I get a lot of support from my partner, he helps me at nights when I’m up to breastfeed my kids. I’ve been reading posts on the Breastfeeding NZ Facebook page about how all the Mother’s breastfeed their babies and that has kept me strong and enabled me to breastfeed my kids until they want to stop.

Well done to all the Mammas out there and keep up the good job, keep breastfeeding your bubba until they want to stop!
Enjoy every moment breastfeeding your bubba. Thank you to the Breastfeeding NZ team for pushing us and giving us all the love and support to breastfeed our babies! Thanks guys appreciate all your lovely work on Facebook Page.

Have a blessed week to you all xxo



When tongue and lip tie are not picked up

Breastfeeding New Zealand would like to thank this mother for sharing her story with us. She hopes that it will remind all parents and all health professionals to check for tongue and lip tie. This would involve referring mothers to the appropriate help as well. We acknowledge the valuable work of La Leche League volunteers particularly for breastfeeding mothers who are facing enormous challenges. We also acknowledge the work of other health professionals but there is no denying that many things have failed this mum. We merely offer this story up as a mums experience of things going wrong for her on multiple levels in case we can prevent this from happening too many times by understanding how difficult it can be to deal with tongue tie. Continue reading

Glenda’s breastfeeding story – Exclusive expressing through a baby with cleft




“The smile we missed post-surgery”

Breastfeeding New Zealand is thankful to Glenda Dawson for sharing her personal story around her baby born with cleft and her commitment to continue expressing milk.

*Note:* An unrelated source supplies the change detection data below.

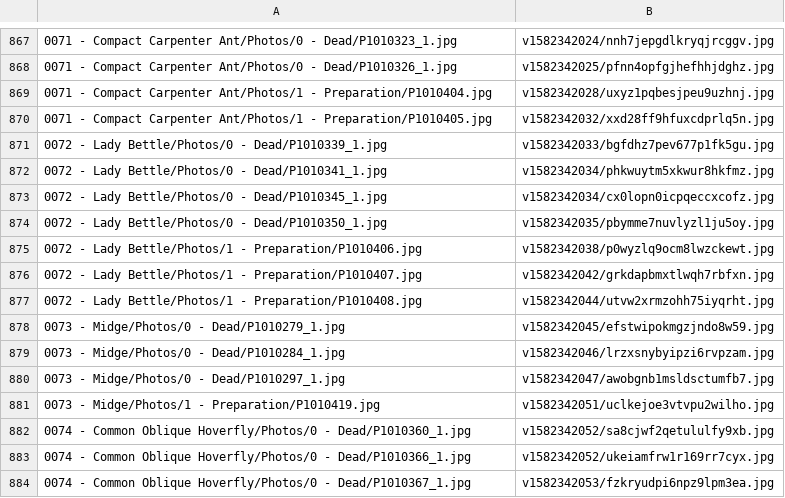
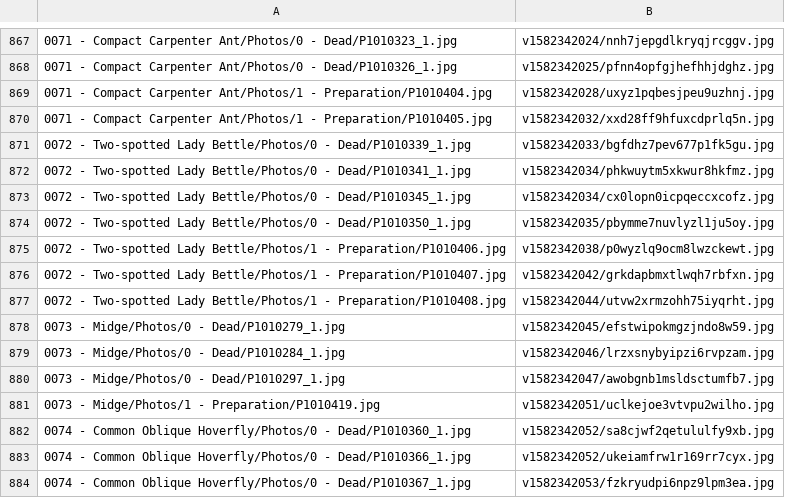
Before and after one commit to ZGorlock/SpecimensWebsiteGenerator, a CSV file: resources/imageReferences.csv, drawn as a sheet; only a part is shown, gaps mark what is left out; the diff covers the shown part only.

```diff
--- a/resources/imageReferences.csv
+++ b/resources/imageReferences.csv
@@ -870,9 +870,9 @@
 0071 - Compact Carpenter Ant/Photos/1 - Preparation/P1010405.jpg,v1582342032/xxd28ff9hfuxcdprlq5n.jpg
-0072 - Lady Bettle/Photos/0 - Dead/P1010339_1.jpg,v1582342033/bgfdhz7pev677p1fk5gu.jpg
-0072 - Lady Bettle/Photos/0 - Dead/P1010341_1.jpg,v1582342034/phkwuytm5xkwur8hkfmz.jpg
-0072 - Lady Bettle/Photos/0 - Dead/P1010345_1.jpg,v1582342034/cx0lopn0icpqeccxcofz.jpg
-0072 - Lady Bettle/Photos/0 - Dead/P1010350_1.jpg,v1582342035/pbymme7nuvlyzl1ju5oy.jpg
-0072 - Lady Bettle/Photos/1 - Preparation/P1010406.jpg,v1582342038/p0wyzlq9ocm8lwzckewt.jpg
-0072 - Lady Bettle/Photos/1 - Preparation/P1010407.jpg,v1582342042/grkdapbmxtlwqh7rbfxn.jpg
-0072 - Lady Bettle/Photos/1 - Preparation/P1010408.jpg,v1582342044/utvw2xrmzohh75iyqrht.jpg
+0072 - Two-spotted Lady Bettle/Photos/0 - Dead/P1010339_1.jpg,v1582342033/bgfdhz7pev677p1fk5gu.jpg
+0072 - Two-spotted Lady Bettle/Photos/0 - Dead/P1010341_1.jpg,v1582342034/phkwuytm5xkwur8hkfmz.jpg
+0072 - Two-spotted Lady Bettle/Photos/0 - Dead/P1010345_1.jpg,v1582342034/cx0lopn0icpqeccxcofz.jpg
+0072 - Two-spotted Lady Bettle/Photos/0 - Dead/P1010350_1.jpg,v1582342035/pbymme7nuvlyzl1ju5oy.jpg
+0072 - Two-spotted Lady Bettle/Photos/1 - Preparation/P1010406.jpg,v1582342038/p0wyzlq9ocm8lwzckewt.jpg
+0072 - Two-spotted Lady Bettle/Photos/1 - Preparation/P1010407.jpg,v1582342042/grkdapbmxtlwqh7rbfxn.jpg
+0072 - Two-spotted Lady Bettle/Photos/1 - Preparation/P1010408.jpg,v1582342044/utvw2xrmzohh75iyqrht.jpg
 0073 - Midge/Photos/0 - Dead/P1010279_1.jpg,v1582342045/efstwipokmgzjndo8w59.jpg
```
Also changed, not shown: 31 added rows elsewhere in this file.
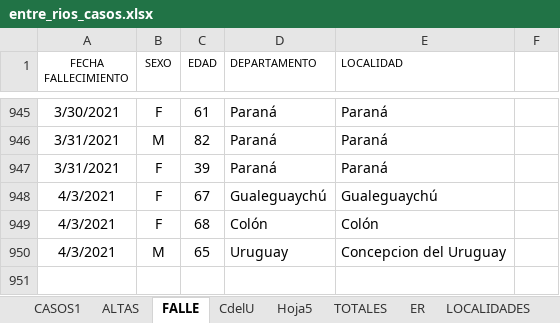
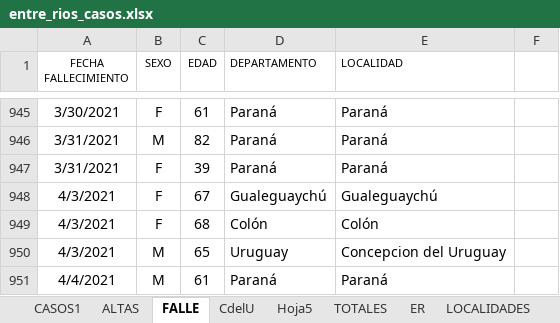
Before and after one commit to GIBD/covid, an Excel workbook: data/entre_rios_casos.xlsx, sheet FALLE, drawn as a sheet; only a part is shown, gaps mark what is left out; values as stored, in another font and other column widths than the file's, no borders; the diff names each change by its address in the sheet, - before the commit and + after, or states it on an @@ line.

```diff
--- a/data/entre_rios_casos.xlsx (sheet FALLE)
+++ b/data/entre_rios_casos.xlsx (sheet FALLE)
+row 951: 4/4/2021 | M | 61 | Paraná | Paraná
```
Also changed, not shown: sheet CASOS1, sheet ER, sheet TOTALES, sheet ALTAS, hidden cells.
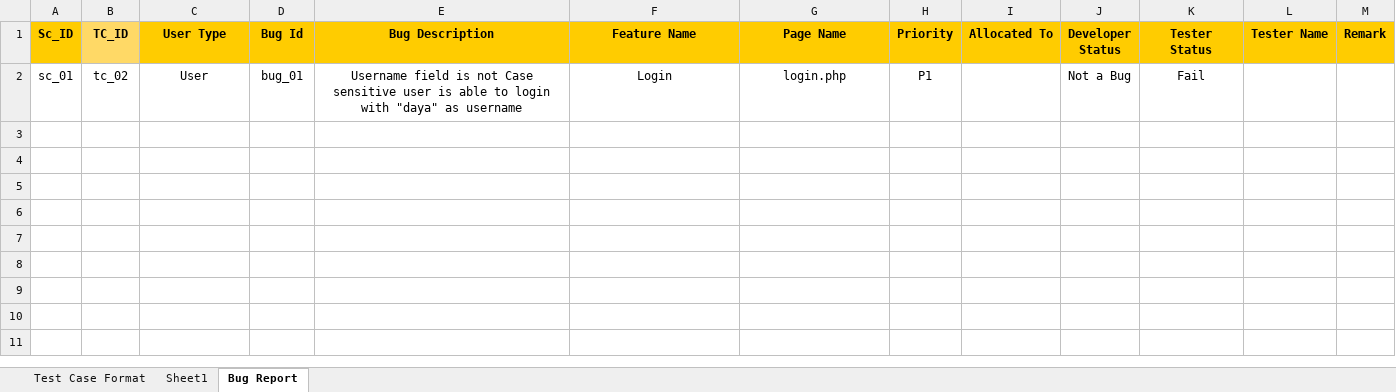
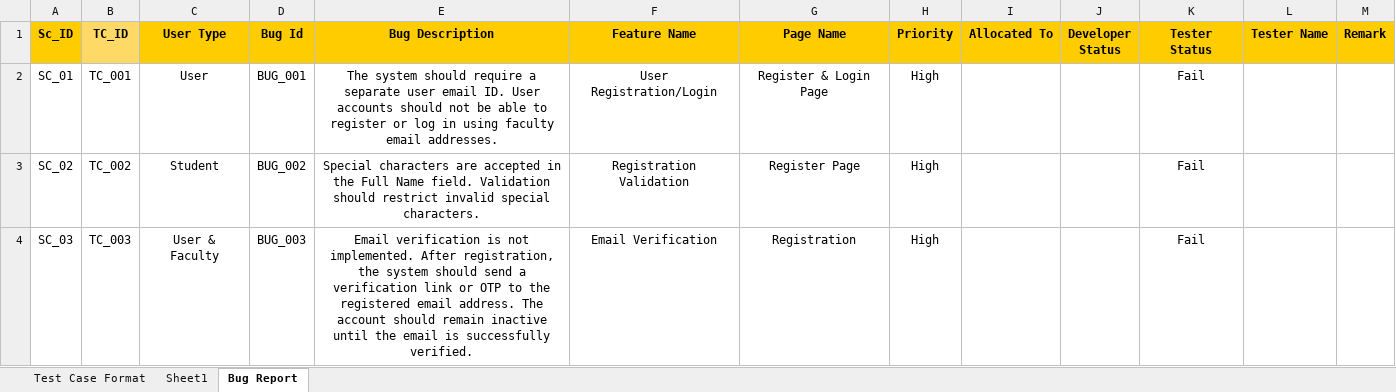
Before and after one commit to ashwinishinde-art/Flat-Finder, an Excel workbook: Testing sheet.xlsx, sheet Bug Report, drawn as a sheet; values as stored, in another font and other column widths than the file's, no borders; removed rows and columns are numbered as before the commit, all else as after; the diff names each change by its address in the sheet, - before the commit and + after, or states it on an @@ line.

```diff
--- a/Testing sheet.xlsx (sheet Bug Report)
+++ b/Testing sheet.xlsx (sheet Bug Report)
-row 2: sc_01 | tc_02 | User | bug_01 | Username field is not Case sensitive user is able to login with "daya" as username | Login | login.php | P1 |  | Not a Bug | Fail
+row 2: SC_01 | TC_001 | User | BUG_001 | The system should require a separate user email ID. User accounts should not be able to register or log in using faculty email addresses. | User Registration/Login | Register & Login Page | High |  |  | Fail
+row 3: SC_02 | TC_002 | Student | BUG_002 | Special characters are accepted in the Full Name field. Validation should restrict invalid special characters. | Registration Validation | Register Page | High |  |  | Fail
+row 4: SC_03 | TC_003 | User & Faculty | BUG_003 | Email verification is not implemented. After registration, the system should send a verification link or OTP to the registered email address. The account should remain inactive until the email is successfully verified. | Email Verification | Registration | High |  |  | Fail
```
Also changed, not shown: sheet Test Case Format.
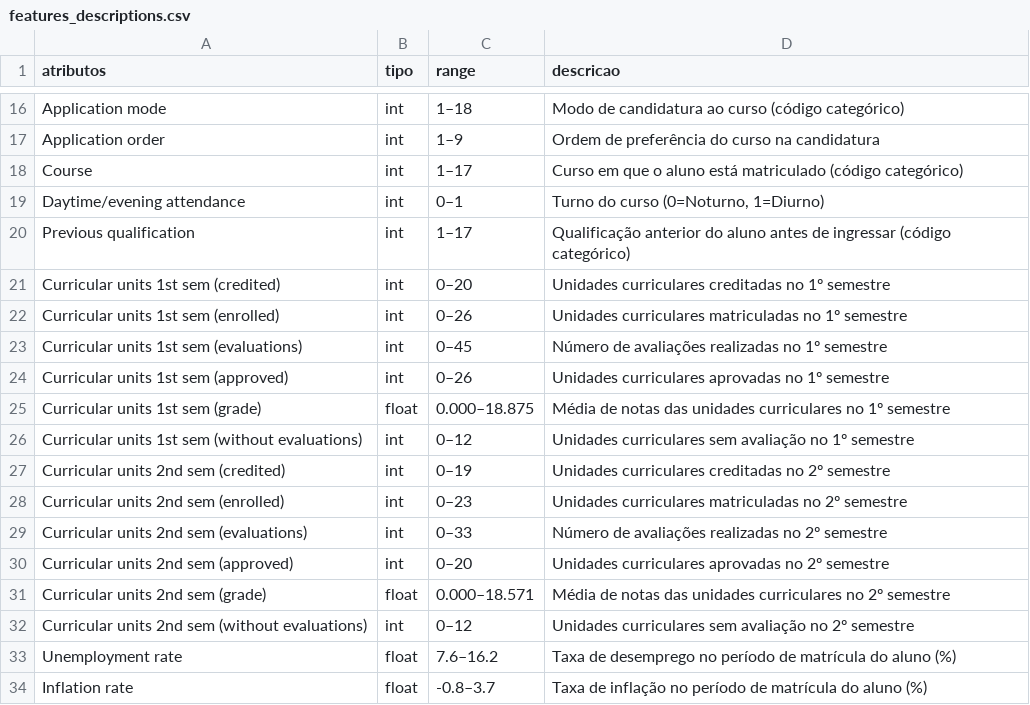
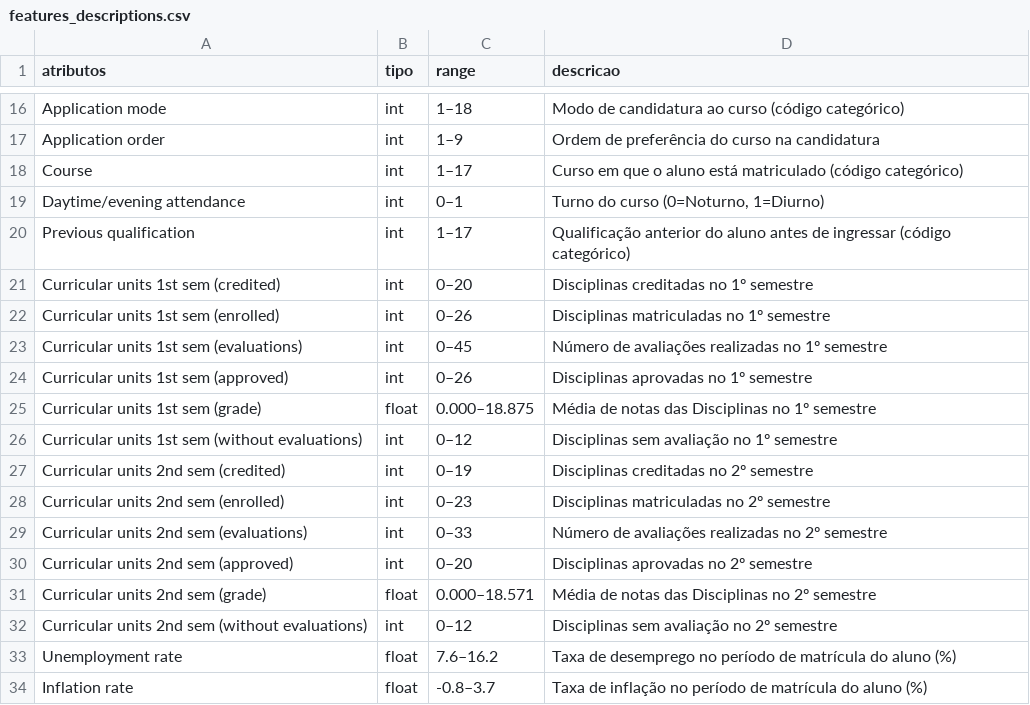
Before and after one commit to allanarpavao/machine-learning-mvp, a CSV file: api/MachineLearning/features_descriptions.csv, drawn as a sheet; only a part is shown, gaps mark what is left out.

Commit message:
docs(machine learning): mudanca na descricao de atributos

```diff
--- a/api/MachineLearning/features_descriptions.csv
+++ b/api/MachineLearning/features_descriptions.csv
@@ -20,14 +20,14 @@ Daytime/evening attendance,int,0–1,"Turno do curso (0=Noturno, 1=Diurno)"
 Previous qualification,int,1–17,Qualificação anterior do aluno antes de ingressar (código categórico)
-Curricular units 1st sem (credited),int,0–20,Unidades curriculares creditadas no 1º semestre
-Curricular units 1st sem (enrolled),int,0–26,Unidades curriculares matriculadas no 1º semestre
+Curricular units 1st sem (credited),int,0–20,Disciplinas creditadas no 1º semestre
+Curricular units 1st sem (enrolled),int,0–26,Disciplinas matriculadas no 1º semestre
 Curricular units 1st sem (evaluations),int,0–45,Número de avaliações realizadas no 1º semestre
-Curricular units 1st sem (approved),int,0–26,Unidades curriculares aprovadas no 1º semestre
-Curricular units 1st sem (grade),float,0.000–18.875,Média de notas das unidades curriculares no 1º semestre
-Curricular units 1st sem (without evaluations),int,0–12,Unidades curriculares sem avaliação no 1º semestre
-Curricular units 2nd sem (credited),int,0–19,Unidades curriculares creditadas no 2º semestre
-Curricular units 2nd sem (enrolled),int,0–23,Unidades curriculares matriculadas no 2º semestre
+Curricular units 1st sem (approved),int,0–26,Disciplinas aprovadas no 1º semestre
+Curricular units 1st sem (grade),float,0.000–18.875,Média de notas das Disciplinas no 1º semestre
+Curricular units 1st sem (without evaluations),int,0–12,Disciplinas sem avaliação no 1º semestre
+Curricular units 2nd sem (credited),int,0–19,Disciplinas creditadas no 2º semestre
+Curricular units 2nd sem (enrolled),int,0–23,Disciplinas matriculadas no 2º semestre
 Curricular units 2nd sem (evaluations),int,0–33,Número de avaliações realizadas no 2º semestre
-Curricular units 2nd sem (approved),int,0–20,Unidades curriculares aprovadas no 2º semestre
-Curricular units 2nd sem (grade),float,0.000–18.571,Média de notas das unidades curriculares no 2º semestre
-Curricular units 2nd sem (without evaluations),int,0–12,Unidades curriculares sem avaliação no 2º semestre
+Curricular units 2nd sem (approved),int,0–20,Disciplinas aprovadas no 2º semestre
+Curricular units 2nd sem (grade),float,0.000–18.571,Média de notas das Disciplinas no 2º semestre
+Curricular units 2nd sem (without evaluations),int,0–12,Disciplinas sem avaliação no 2º semestre
 Unemployment rate,float,7.6–16.2,Taxa de desemprego no período de matrícula do aluno (%)
```
Also changed, not shown: 1 other file.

Good morning. Seeing Alicia’s story has prompted me to write this. My son (turning 3 in feb) was born with a complete unilateral cleft  lip/palate. Because of the palate involvement there was no physical way he could breastfed. This was my greatest upset in learning pre-birth about his cleft, having easily and happily fed his older sister til 13 months. I had amazing support from my midwife, lactation consultant and family-husband and was able to express exclusively for 13 months. It was an effort, especially on the weekly trips to Chch to get his wee plate adjusted for the first 4 months -1.5 hrs each way. Leaving the house meant pumping just before leaving so I would have a window of time to be out and about. Continue reading

Alicia’s story: Unexpected breastfeeding journey of a mother…

(Breastfeeding New Zealand would like to thank Alicia Walker for sharing her personal story of breastfeeding with the breastfeeding community.)

You watch movies and see these perfect babies being born. 10 fingers and 10 toes, you look forward to simply cuddle someone who you have created within you, not thinking that behind those little kicks, they could be hiding something unique about them.
We had planned Soren when my third child was around a year old, as months went by; I started getting worried that my PCOS (Polycystic Ovary Syndrome) had started to affect me. A month went by without a show of my period, we got really excited. The day came when I had to test, utter disappointment, it came back negative. A week went by, I took another test, again negative. Finally I had my period, and I cried as most TTC couples do when they get another disappointment. Continue reading